"Martin’s I Follow in the Dust She Raises is the kind of poetry that invites the word luminous, so impoverished by overuse it can no longer light the inside of a bulb, much less invoke noonday. Too many blurbs have been attached to a series of lesser books that make the mistake of working nature by subtraction—assuming that an endless wheat field with a tractor in it under an immense Nebraska sky—offer a limned absence that by itself could bring us to metaphysical tears. . . . To simple but potent effect, Martin starts from zero and works by addition."—www.cleavermagazine.com
"Martin’s work will take you on one woman’s lifelong journey in pursuit of that intangible goal: to be content, a theme that her work so beautifully embodies. Perhaps if you faithfully journey through these pages with her, by the end, you will realize that you have found that same thing as well."—The Homer News

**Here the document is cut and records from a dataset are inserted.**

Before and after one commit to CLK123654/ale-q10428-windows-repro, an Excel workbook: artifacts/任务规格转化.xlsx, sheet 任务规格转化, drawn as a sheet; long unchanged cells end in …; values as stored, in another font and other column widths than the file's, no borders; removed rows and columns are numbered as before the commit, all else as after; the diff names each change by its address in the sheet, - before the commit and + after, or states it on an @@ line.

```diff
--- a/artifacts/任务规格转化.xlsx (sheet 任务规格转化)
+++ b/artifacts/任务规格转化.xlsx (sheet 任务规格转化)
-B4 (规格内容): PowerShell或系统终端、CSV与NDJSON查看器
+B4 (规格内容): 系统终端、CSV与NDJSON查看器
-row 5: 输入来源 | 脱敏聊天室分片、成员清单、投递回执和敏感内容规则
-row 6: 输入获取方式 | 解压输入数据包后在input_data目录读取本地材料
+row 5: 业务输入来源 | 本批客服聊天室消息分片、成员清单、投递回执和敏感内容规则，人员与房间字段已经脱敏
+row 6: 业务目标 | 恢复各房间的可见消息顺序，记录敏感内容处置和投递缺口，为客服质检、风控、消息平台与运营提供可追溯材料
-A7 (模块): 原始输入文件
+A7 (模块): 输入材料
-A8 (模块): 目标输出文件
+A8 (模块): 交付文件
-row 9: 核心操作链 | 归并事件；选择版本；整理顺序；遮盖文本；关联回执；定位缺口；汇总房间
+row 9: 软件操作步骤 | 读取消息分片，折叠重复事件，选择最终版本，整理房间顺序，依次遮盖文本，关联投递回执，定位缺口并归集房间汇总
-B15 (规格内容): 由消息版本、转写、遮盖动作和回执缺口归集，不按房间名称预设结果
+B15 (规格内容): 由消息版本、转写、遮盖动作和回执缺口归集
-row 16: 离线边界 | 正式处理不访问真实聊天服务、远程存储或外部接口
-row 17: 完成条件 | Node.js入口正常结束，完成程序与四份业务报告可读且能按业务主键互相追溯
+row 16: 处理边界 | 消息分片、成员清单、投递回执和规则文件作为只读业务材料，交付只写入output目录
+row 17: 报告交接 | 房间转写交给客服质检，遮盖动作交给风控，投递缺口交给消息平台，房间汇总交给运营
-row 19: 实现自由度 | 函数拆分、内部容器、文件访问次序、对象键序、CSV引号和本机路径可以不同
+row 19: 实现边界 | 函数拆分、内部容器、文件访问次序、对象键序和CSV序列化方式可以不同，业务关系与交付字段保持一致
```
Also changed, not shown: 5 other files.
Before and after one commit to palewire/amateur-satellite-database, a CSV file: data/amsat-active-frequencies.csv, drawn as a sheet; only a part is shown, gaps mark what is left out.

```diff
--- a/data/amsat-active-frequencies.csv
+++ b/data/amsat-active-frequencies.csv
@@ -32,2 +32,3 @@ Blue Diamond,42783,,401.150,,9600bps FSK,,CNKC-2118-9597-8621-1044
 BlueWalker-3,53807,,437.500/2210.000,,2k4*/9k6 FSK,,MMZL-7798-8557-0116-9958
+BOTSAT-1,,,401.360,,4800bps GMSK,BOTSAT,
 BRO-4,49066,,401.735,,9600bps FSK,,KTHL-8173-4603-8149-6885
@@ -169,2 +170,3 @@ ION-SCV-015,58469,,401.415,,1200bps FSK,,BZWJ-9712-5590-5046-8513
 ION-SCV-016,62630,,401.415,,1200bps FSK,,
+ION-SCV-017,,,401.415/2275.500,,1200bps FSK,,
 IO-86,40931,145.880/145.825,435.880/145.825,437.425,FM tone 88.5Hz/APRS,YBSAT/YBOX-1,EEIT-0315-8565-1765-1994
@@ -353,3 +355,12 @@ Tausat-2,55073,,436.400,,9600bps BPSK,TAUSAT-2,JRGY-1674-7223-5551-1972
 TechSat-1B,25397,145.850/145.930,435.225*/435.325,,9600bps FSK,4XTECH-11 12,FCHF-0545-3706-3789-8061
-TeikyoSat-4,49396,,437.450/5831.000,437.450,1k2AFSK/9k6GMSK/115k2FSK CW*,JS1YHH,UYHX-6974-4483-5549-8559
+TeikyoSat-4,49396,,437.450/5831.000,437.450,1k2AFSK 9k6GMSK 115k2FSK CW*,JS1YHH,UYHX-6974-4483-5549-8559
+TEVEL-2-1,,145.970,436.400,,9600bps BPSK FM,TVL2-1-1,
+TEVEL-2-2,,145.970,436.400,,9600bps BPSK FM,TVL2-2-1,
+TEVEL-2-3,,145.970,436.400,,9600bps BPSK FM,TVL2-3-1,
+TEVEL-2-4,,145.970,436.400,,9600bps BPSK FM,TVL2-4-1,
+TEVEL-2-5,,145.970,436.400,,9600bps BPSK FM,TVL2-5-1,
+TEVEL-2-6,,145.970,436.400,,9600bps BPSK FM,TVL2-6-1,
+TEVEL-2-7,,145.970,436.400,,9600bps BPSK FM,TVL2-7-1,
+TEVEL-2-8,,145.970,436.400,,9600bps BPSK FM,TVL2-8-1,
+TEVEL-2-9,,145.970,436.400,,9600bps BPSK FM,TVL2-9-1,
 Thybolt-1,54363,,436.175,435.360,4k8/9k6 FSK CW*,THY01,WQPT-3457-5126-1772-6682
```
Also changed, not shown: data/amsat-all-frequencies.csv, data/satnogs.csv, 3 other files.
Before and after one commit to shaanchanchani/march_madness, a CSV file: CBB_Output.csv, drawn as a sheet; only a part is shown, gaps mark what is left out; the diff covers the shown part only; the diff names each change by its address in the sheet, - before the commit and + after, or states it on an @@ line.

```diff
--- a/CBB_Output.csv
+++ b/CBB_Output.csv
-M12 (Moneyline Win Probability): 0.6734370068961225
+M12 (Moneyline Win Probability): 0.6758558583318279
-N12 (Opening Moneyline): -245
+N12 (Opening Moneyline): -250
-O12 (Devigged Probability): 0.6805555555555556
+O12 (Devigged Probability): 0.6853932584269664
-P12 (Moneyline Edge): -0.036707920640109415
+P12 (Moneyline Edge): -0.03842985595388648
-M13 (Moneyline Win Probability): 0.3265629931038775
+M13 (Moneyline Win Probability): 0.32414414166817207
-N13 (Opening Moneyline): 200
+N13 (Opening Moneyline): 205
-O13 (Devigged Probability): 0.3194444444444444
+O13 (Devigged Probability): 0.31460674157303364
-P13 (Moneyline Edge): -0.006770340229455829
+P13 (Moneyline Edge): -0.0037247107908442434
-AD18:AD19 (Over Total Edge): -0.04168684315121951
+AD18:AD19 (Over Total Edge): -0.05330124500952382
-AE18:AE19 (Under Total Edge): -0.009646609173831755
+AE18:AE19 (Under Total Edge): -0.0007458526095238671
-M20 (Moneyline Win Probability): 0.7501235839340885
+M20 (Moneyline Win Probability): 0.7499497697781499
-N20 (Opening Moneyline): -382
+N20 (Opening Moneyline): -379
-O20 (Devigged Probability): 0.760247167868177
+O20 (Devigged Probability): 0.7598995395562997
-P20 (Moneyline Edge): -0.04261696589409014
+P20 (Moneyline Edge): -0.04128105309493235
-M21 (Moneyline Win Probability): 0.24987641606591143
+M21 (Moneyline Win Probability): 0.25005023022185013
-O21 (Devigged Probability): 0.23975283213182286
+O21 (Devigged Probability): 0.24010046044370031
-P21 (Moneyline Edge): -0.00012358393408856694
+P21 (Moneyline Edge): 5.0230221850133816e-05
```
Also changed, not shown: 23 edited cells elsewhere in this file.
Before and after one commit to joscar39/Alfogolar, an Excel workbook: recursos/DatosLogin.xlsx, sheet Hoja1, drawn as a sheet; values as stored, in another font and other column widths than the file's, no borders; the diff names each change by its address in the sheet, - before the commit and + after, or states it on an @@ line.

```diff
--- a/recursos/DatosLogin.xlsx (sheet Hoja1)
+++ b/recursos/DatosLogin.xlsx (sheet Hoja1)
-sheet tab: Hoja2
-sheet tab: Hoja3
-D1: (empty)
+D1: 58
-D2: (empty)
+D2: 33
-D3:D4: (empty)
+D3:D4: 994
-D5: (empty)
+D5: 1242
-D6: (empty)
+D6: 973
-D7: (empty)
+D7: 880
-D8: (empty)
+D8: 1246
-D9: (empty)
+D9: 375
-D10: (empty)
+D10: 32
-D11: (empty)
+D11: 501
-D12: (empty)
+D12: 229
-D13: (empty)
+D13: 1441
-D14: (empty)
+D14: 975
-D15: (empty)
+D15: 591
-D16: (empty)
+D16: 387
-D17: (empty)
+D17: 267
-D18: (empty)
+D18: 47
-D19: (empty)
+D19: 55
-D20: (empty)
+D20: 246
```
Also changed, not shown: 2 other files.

"Mother, father, brother, sister, husband, daughter, son populate this book. But these relationships, past or present, are not static. As they move in time and place—Montana, Idaho, Manhattan, Alaska—the poems map an inner geography, spaces of loss and acceptance, memory and survival. They are stepping stones through a life only as ordinary as the truth of art. Martin’s poems belie their artfulness almost with the ease of conversation; they ask for little but give much. Few poets can trace an itinerary of the heart with such distinctive grace and clarity."—Stan Sanvel Rubin, author of Hidden Sequel
"These are poems of a humane poet who has made communion with our great ancient stories: when she sweeps away loss, she discovers wonder, when she wipes away tears, she discovers play, and when she faces difficult deaths, she reminds us that we all must face our lives even when they skim ‘lightly on the tide, white, fine as baby hair.’ This is a splendid book of fire and desire."—David Biespiel, author of The Book of Men and Women